THESE ARE RECENT
PICTURES AND TEXT SENT FROM LOUIS BONDURANT...
I am very new to the sport, having bought my
first craft only 4 months ago. Here is a cut and paste
version of something I put together for a couple of
non-hovercraft friends to explain what went on during my
One of the issues I found most interesting
about the participants (both machines & people) was the
extreme diversity. Many were built from hardware laying
around the garage/barn, others were high tech highly polished
factory machinery. My guess is that the range of personal
investment ran from roughly $200 to $20,000. Here is a shot
of a cool home built from North Carolina in front of a new
factory Neoteric machine from New Hampshire.
The home builts vary across the board in
design and appearance. Here is a shot of the UH12 machine

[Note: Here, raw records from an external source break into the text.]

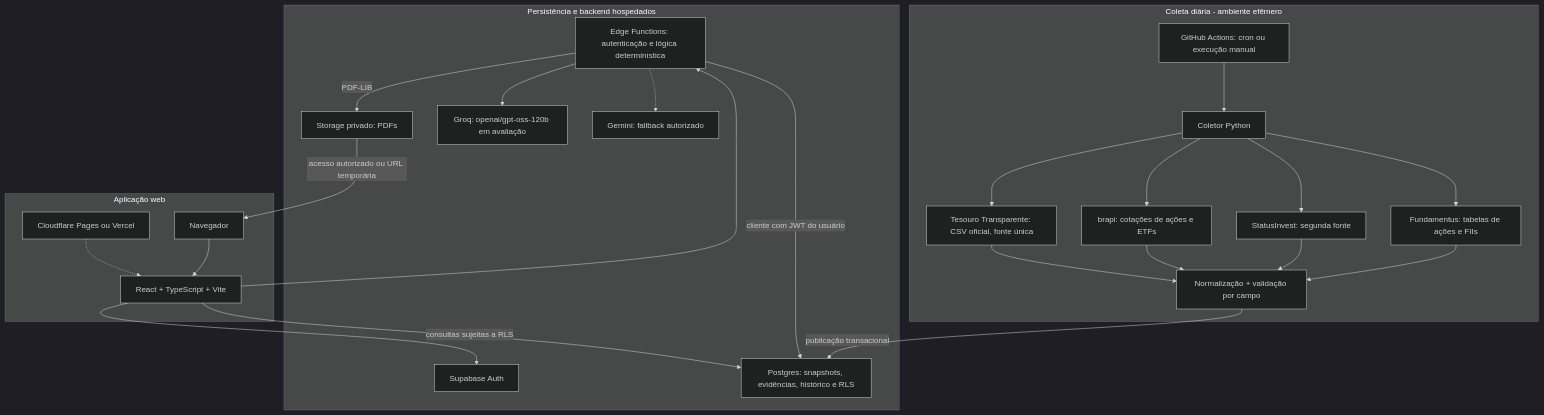
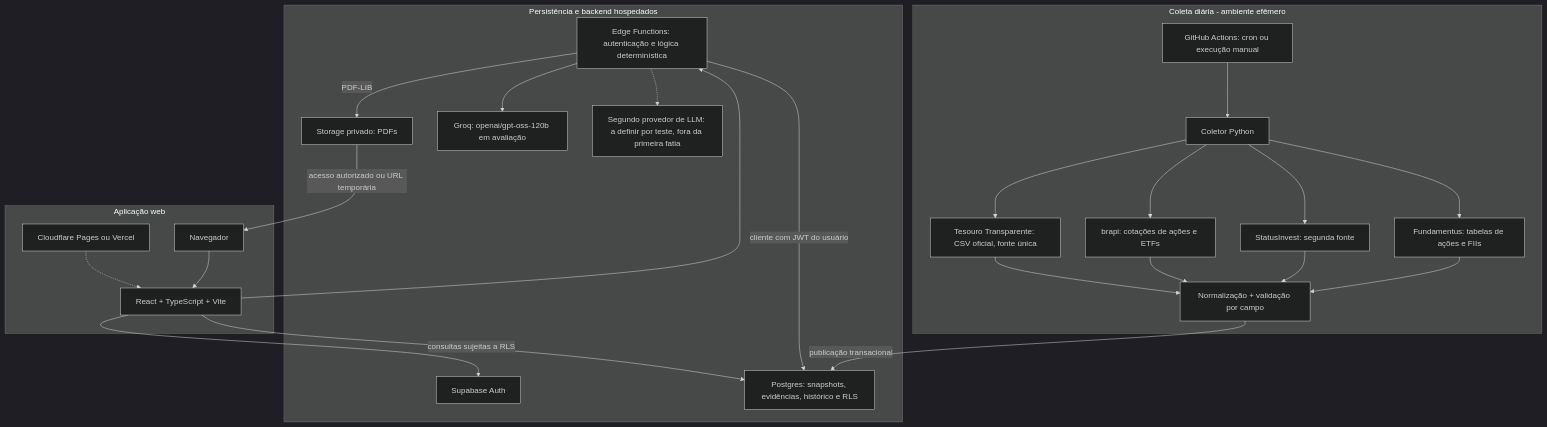
One commit to GuilhermeBarros12/finance_agent changed the first of 3 diagrams in README.md. Above: the diagram before and after it, drawn with Mermaid (dark theme). The commit also changed other lines of this file and 1 other file, not shown here.

````diff
--- a/README.md
+++ b/README.md
@@ -160,47 +161,47 @@
 ```mermaid
 flowchart TB
     subgraph batch["Coleta diária - ambiente efêmero"]
         gha["GitHub Actions: cron ou execução manual"]
         collect["Coletor Python"]
         fund["Fundamentus: tabelas de ações e FIIs"]
         status["StatusInvest: segunda fonte"]
         brapi["brapi: cotações de ações e ETFs"]
         official["Tesouro Transparente: CSV oficial, fonte única"]
         validate["Normalização + validação por campo"]
         gha --> collect
         collect --> fund
         collect --> status
         collect --> brapi
         collect --> official
         fund --> validate
         status --> validate
         brapi --> validate
         official --> validate
     end
 
     subgraph hosted["Persistência e backend hospedados"]
         auth["Supabase Auth"]
         db["Postgres: snapshots, evidências, histórico e RLS"]
         edge["Edge Functions: autenticação e lógica determinística"]
         storage["Storage privado: PDFs"]
         groq["Groq: openai/gpt-oss-120b em avaliação"]
-        gemini["Gemini: fallback autorizado"]
+        gemini["Segundo provedor de LLM: a definir por teste, fora da primeira fatia"]
         validate -->|"publicação transacional"| db
         edge -->|"cliente com JWT do usuário"| db
         edge --> groq
         edge -.-> gemini
         edge -->|"PDF-LIB"| storage
     end
 
     subgraph ui["Aplicação web"]
         browser["Navegador"]
         front["React + TypeScript + Vite"]
         deploy["Cloudflare Pages ou Vercel"]
         browser --> front
         deploy -.-> front
         front --> auth
         front --> edge
         front -->|"consultas sujeitas a RLS"| db
         storage -->|"acesso autorizado ou URL temporária"| browser
     end
 ```
````
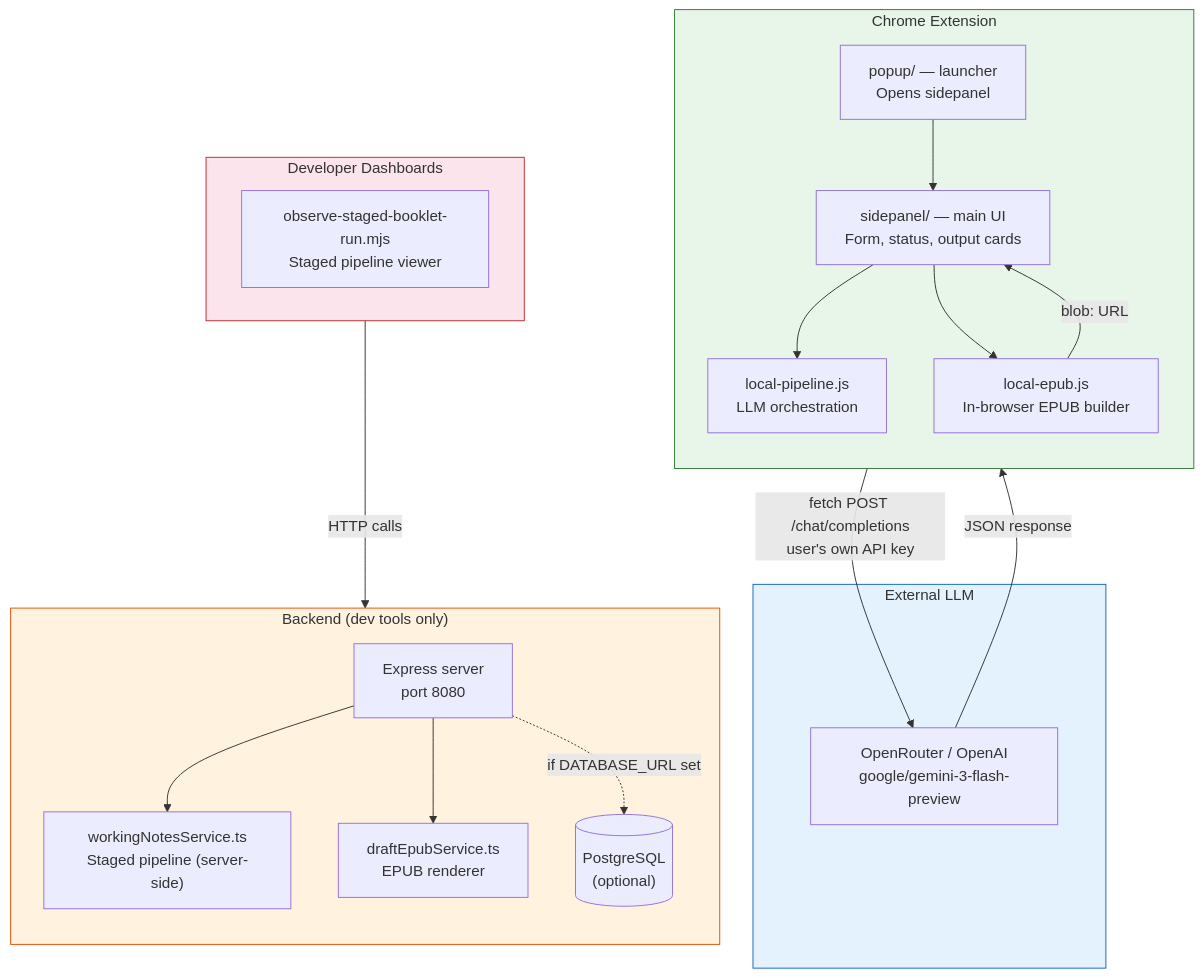
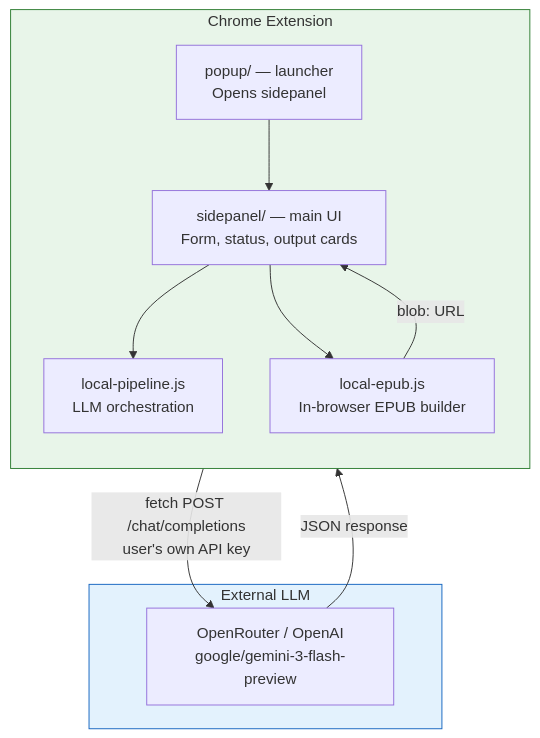
The third of 6 diagrams in README.md (CeciliaHahan/podcast_to_ebook), drawn with Mermaid before and after one commit. The commit also changed other lines of this file and 31 other files, not shown here.

First line of the commit message:
cleanup: remove backend, dev scripts, and dashboard codepath

````diff
--- a/README.md
+++ b/README.md
@@ -63,45 +60,25 @@
 ```mermaid
 flowchart TD
   subgraph EXT["Chrome Extension"]
     direction TB
     POPUP["popup/ — launcher<br/>Opens sidepanel"]
     SP["sidepanel/ — main UI<br/>Form, status, output cards"]
     LP["local-pipeline.js<br/>LLM orchestration"]
     LE["local-epub.js<br/>In-browser EPUB builder"]
 
     POPUP --> SP
     SP --> LP
     SP --> LE
   end
 
   subgraph LLM_PROVIDER["External LLM"]
     OR["OpenRouter / OpenAI<br/>google/gemini-3-flash-preview"]
   end
 
   LP -->|"fetch POST /chat/completions<br/>user's own API key"| OR
   OR -->|"JSON response"| LP
   LE -->|"blob: URL"| SP
 
-  subgraph BACKEND["Backend (dev tools only)"]
-    direction TB
-    EXPRESS["Express server<br/>port 8080"]
-    WN_SVC["workingNotesService.ts<br/>Staged pipeline (server-side)"]
-    DRAFT_SVC["draftEpubService.ts<br/>EPUB renderer"]
-    PG[("PostgreSQL<br/>(optional)")]
-
-    EXPRESS --> WN_SVC
-    EXPRESS --> DRAFT_SVC
-    EXPRESS -.->|"if DATABASE_URL set"| PG
-  end
-
-  subgraph DEVTOOLS["Developer Dashboards"]
-    OBS["observe-staged-booklet-run.mjs<br/>Staged pipeline viewer"]
-  end
-
-  DEVTOOLS -->|"HTTP calls"| EXPRESS
-
   style EXT fill:#e8f5e9,stroke:#2e7d32
   style LLM_PROVIDER fill:#e3f2fd,stroke:#1565c0
-  style BACKEND fill:#fff3e0,stroke:#e65100
-  style DEVTOOLS fill:#fce4ec,stroke:#c62828
 ```
````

Harold Carter (Harold from Duluth, GA) built. Operation this
trip was far from trobule free. It is, however, an extremely
clean machine representing a tremendous investment in time.
Not everything that showed up was either shiny
or new. Here is Harold again, this time flying someone else's
Hurricane. This was one of the first ever production machines
and was state-of-the-art close to 25 years ago.
Young and old craft, young and old people. A
number of kids were actively following their dad's interest
in the sport. Many entry level craft were seen operated by 10
to 12 year olds. One boy in particular from Ontario probably
logged well over 20 hours operation during the 3 day event.
Here is one of the smaller entry level machines.
For those too young to operate, the model
people filled the gap.
Then there was the big toys. Bob Windt and
family from Illinois showed up with Bob's WIG. This stands
for Wing In Ground Effect and is a machine which uses the
hovercraft features to achieve adequate speed and then the
air trapped between a crude wing and the ground to maintain
elevation(excuse me altitude). Somewhat safe at an altitude
of less than 1/2 wingspan, but highly unstable much higher.
Target elevation for this craft is probably in the range of 4
to 6 feet, but I did once see a pocket of cold air push it to
well over 10. I did note Bob using adequate caution passing
For those who came to race, Friday was set
aside for preparation. With the tools some brought, you would
think that they planned to build, not repair a craft. With
the backlog of repairs I now have for my 5 hour craft, I am
beginning to see why.
Some of us (me for instance) had less
demanding requirements for repairs. Field repairs were first
required to return to the pitts from 2 miles away.
Fortunately the lace from my left shoe was just what the
Finally racing began. Kerry Bedsworth
(Ackworth, Ga) completed his hull repairs and was able to
compete with his Scat hovercraft.
Kent Gano(in background), on the other hand
wasn't so lucky. Kent had the most tools of anyone, but
unfotunatenly DNFed none the less.
This is Gary Lufke operating a new Air
Commander (the type machine I just purchased). Gary is owner
of GPL Enterprises (the manufacturer of the Air Commander) in
An event of this type is of course not without
its price. This is what happens when a foreign body (not
human in this case) comes in contact with an operational fan.
One individual was fortunate enough to enter
his first event and come away a winner. He will, however,
learn what real competition feels like when he enters a
non-novice event next year.
In closing a parting shot of a truely
remarkable and incredably clean machine. Never had time to
talk to owner and get details. From lack of better
information, we dubbed it "The Moose". (This craft
is owned by Don Bender, MI--and it flies beautiful and
fast!)...dubbed his Experimental!